● About this exercise:
All that is needed is each line of the entries holding the word "import", copied as it stands.

Excerpts from a dataset
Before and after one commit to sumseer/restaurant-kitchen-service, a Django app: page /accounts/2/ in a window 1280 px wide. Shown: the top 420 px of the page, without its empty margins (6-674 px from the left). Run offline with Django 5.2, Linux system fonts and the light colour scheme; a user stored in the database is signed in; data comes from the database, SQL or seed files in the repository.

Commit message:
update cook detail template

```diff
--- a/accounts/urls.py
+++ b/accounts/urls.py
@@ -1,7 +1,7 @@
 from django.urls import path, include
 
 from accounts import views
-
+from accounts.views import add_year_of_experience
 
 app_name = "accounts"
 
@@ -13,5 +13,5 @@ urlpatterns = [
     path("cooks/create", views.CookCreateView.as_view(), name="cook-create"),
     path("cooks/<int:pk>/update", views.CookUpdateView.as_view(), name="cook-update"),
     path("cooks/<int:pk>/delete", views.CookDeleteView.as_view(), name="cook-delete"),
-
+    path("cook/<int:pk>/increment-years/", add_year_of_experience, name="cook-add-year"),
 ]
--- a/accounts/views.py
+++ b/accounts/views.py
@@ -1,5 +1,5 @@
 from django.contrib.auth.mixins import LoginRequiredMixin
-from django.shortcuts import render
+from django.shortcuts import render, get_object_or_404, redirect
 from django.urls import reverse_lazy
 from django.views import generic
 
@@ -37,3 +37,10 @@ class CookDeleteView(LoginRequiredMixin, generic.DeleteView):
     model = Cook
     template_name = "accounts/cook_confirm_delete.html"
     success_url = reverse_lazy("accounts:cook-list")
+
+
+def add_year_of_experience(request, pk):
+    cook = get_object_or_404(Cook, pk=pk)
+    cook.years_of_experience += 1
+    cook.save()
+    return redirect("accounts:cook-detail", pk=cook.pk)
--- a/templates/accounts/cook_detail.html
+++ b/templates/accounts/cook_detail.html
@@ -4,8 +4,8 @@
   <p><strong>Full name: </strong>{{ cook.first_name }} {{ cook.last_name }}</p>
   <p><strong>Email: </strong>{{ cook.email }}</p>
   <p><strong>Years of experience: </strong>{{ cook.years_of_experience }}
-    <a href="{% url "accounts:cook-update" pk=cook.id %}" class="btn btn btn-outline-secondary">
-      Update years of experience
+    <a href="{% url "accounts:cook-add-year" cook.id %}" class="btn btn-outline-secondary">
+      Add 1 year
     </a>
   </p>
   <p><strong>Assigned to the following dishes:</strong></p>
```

● Task solution:
 from django.urls import path, include
 from accounts import views
+from accounts.views import add_year_of_experience
 from django.contrib.auth.mixins import LoginRequiredMixin
-from django.shortcuts import render
+from django.shortcuts import render, get_object_or_404, redirect
 from django.urls import reverse_lazy
 from django.views import generic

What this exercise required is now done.